Tube specimens of TP347FG were exposed in a test superheater loop in a biomass plant in Denmark. The specimens were exposed to surface metal temperatures in the range of 455-568C, steam pressure of 91 bar and exposure duration of 3500 and 8700 hours. The oxide thickness and morphology was investigated using light optical and scanning electron microscopy. The oxide present on the specimens is a duplex oxide with an inner chromium rich oxide and an outer iron rich oxide. The inner oxide consisted of a primary iron chromium nickel oxide in the original alloy grain and a chromium rich oxide, "healing layer", at the grain boundaries. This gave the appearance of uneven inner oxide and it was clear that the varying subsurface grain size effected inner oxide thickness, especially after longer exposure times. Longer exposure times from 3500 to 8700 hours resulted in increased pit thickness. Comparison of pit thickness revealed that increase of temperature from 455 to 525C increases the oxidation rate, however a further increase in temperature did not result in thicker inner oxide presumably due to the formation of a better healing layer at grain boundaries. These results are compared with the previous paper where the pressure and temperature was higher. A thicker inner oxide is observed at the lower temperatures and pressures compared with higher temperatures and pressures. Reasons for this behaviour are discussed.
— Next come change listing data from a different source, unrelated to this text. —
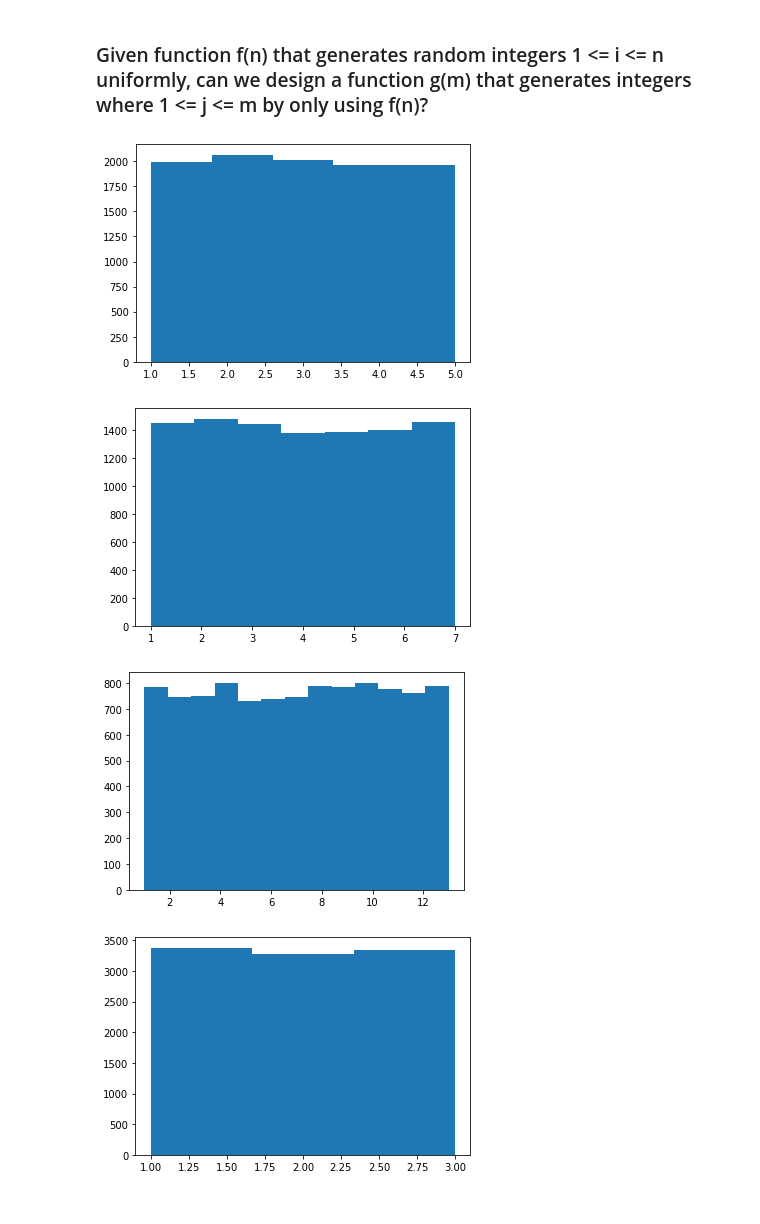
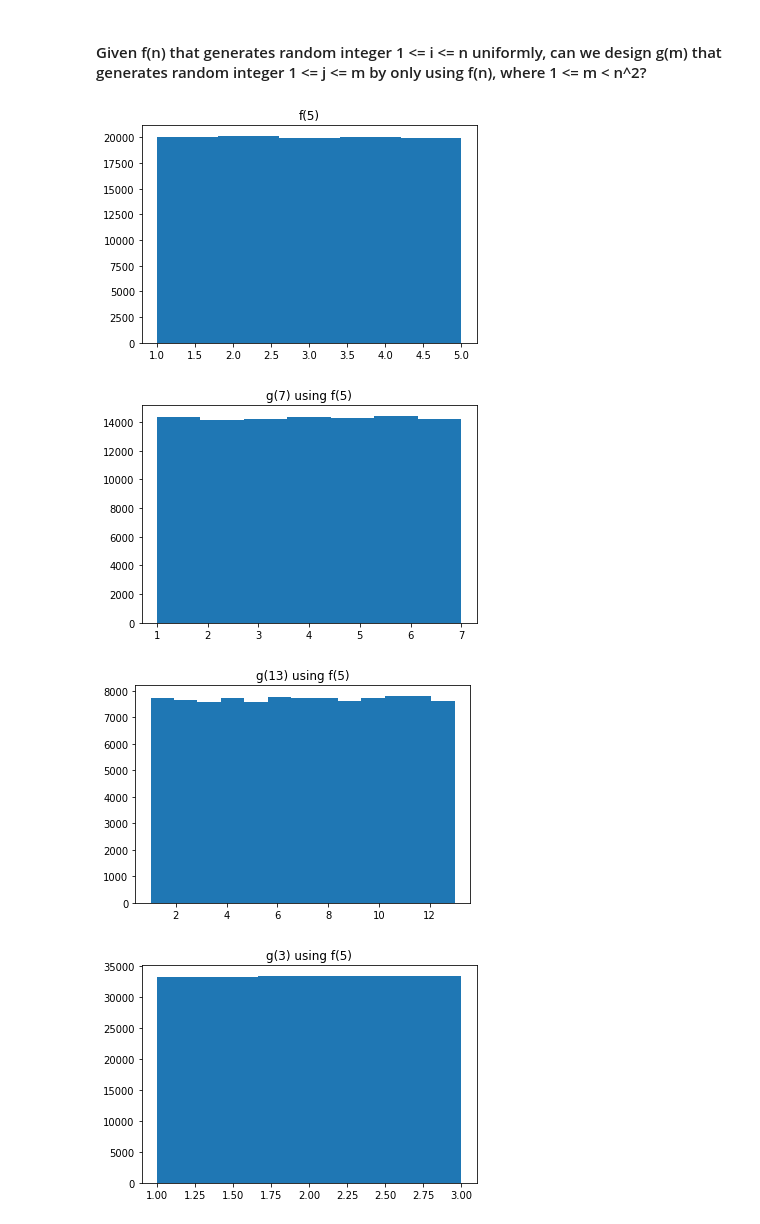
Before and after one commit to lizhaoliu/RandomCollection, a Jupyter notebook: stats/randint_generator.ipynb, the cells around one changed output. Saved outputs shown, nothing was run; the diff lists cells and outputs as text; code cells hidden in the pictures.

```diff
--- a/stats/randint_generator.ipynb
+++ b/stats/randint_generator.ipynb
@@ -1,2 +1,2 @@
 # %% [markdown]
-### Given function f(n) that generates random integers 1 <= i <= n uniformly, can we design a function g(m) that generates integers where 1 <= j <= m by only using f(n)?
+#### Given f(n) that generates random integer 1 <= i <= n uniformly, can we design g(m) that generates random integer 1 <= j <= m by only using f(n), where 1 <= m < n^2?
@@ -19,27 +29,21 @@ def g(m: int, n: int) -> int:
 # %%
 import matplotlib.pyplot as plt
 
+NUM_SAMPLES = 100000
+
 n = 5
-x = [f(n) for _ in range(10000)]
+x = [f(n) for _ in range(NUM_SAMPLES)]
+plt.title('f({})'.format(n))
 plt.hist(x, bins=n)
 plt.show()
 
-m = 7
-x = [g(m, n) for _ in range(10000)]
-plt.hist(x, bins=m)
-plt.show()
-
-m = 13
-x = [g(m, n) for _ in range(10000)]
-plt.hist(x, bins=m)
-plt.show()
-
-m = 3
-x = [g(m, n) for _ in range(10000)]
-plt.hist(x, bins=m)
-plt.show()
+for m in [7, 13, 3, 24]:
+    x = [g(m, n) for _ in range(NUM_SAMPLES)]
+    plt.title('g({}) using f({})'.format(m, n))
+    plt.hist(x, bins=m)
+    plt.show()
 # %% [output]
-[figure, old version]
+[figure, new version]
-[figure, old version]
+[figure, new version]
-[figure, old version]
+[figure, new version]
-[figure, old version]
+[figure, new version]
```
Also changed, not shown: parts of 3 cells of this notebook.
|Journal||Materials and Corrosion|
|Publication status||Published - 2005|